* [Work item] Report each line below that carries the word "neighbor".

-- Data shown follows --

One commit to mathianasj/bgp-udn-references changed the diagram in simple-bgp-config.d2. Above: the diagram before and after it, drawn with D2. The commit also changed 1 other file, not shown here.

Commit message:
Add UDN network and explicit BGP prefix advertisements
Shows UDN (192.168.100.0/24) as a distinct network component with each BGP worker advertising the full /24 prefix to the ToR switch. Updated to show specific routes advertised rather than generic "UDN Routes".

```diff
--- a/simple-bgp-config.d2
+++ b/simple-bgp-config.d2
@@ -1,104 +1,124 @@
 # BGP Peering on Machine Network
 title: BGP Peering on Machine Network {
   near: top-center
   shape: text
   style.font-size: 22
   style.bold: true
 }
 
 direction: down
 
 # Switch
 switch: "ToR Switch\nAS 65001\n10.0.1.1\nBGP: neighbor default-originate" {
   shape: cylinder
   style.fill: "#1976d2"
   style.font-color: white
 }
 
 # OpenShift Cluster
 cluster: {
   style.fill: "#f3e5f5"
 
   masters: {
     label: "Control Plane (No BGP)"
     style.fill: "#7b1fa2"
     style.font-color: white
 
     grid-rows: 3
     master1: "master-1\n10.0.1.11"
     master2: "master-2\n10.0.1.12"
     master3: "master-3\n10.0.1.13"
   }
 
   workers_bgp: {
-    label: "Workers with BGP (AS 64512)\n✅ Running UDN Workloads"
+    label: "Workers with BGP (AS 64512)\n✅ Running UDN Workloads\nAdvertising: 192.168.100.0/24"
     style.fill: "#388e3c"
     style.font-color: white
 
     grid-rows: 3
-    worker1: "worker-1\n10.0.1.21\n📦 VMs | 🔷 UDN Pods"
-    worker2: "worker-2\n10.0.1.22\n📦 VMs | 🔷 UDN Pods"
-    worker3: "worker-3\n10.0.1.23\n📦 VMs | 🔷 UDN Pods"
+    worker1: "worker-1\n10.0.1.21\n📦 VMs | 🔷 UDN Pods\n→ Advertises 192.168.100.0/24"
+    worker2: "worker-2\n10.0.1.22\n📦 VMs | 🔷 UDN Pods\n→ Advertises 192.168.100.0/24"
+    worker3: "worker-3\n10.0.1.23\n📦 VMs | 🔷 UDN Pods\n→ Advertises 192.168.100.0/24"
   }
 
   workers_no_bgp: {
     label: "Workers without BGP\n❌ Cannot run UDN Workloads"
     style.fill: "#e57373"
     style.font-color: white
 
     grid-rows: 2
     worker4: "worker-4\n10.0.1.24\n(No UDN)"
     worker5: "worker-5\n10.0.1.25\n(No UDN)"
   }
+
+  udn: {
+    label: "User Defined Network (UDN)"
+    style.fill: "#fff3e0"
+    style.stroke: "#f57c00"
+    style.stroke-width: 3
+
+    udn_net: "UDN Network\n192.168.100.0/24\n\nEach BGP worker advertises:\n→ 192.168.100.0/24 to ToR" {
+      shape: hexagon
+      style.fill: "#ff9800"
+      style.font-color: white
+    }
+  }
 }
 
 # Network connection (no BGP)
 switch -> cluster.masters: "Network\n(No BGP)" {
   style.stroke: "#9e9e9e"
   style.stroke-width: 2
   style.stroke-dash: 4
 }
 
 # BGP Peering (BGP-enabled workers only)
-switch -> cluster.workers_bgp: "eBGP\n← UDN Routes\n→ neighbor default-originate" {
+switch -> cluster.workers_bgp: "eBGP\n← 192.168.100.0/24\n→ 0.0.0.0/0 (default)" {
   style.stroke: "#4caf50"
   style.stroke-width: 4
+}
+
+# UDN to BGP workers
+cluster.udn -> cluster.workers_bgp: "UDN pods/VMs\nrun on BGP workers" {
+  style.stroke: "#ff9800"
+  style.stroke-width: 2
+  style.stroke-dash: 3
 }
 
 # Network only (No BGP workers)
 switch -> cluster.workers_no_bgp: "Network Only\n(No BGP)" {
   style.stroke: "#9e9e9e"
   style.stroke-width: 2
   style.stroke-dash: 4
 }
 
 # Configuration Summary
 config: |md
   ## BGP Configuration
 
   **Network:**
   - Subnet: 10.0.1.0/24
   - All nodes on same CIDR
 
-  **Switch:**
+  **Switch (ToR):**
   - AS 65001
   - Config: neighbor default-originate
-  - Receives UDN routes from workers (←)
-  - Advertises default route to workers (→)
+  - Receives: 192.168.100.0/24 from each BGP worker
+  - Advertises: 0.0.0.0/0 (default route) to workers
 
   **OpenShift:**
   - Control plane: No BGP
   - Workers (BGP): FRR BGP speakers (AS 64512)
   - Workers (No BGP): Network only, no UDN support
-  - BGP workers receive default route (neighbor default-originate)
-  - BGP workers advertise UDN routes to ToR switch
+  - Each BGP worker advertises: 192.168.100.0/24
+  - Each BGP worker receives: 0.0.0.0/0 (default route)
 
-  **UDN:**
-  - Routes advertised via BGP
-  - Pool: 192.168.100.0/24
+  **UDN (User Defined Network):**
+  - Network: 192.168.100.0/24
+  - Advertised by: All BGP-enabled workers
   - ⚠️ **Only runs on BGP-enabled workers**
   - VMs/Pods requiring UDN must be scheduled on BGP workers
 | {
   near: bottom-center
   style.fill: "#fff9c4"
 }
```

-- Data shown concluded --

* [Written answer]
 switch: "ToR Switch\nAS 65001\n10.0.1.1\nBGP: neighbor default-originate" {
-switch -> cluster.workers_bgp: "eBGP\n← UDN Routes\n→ neighbor default-originate" {
   - Config: neighbor default-originate
-  - BGP workers receive default route (neighbor default-originate)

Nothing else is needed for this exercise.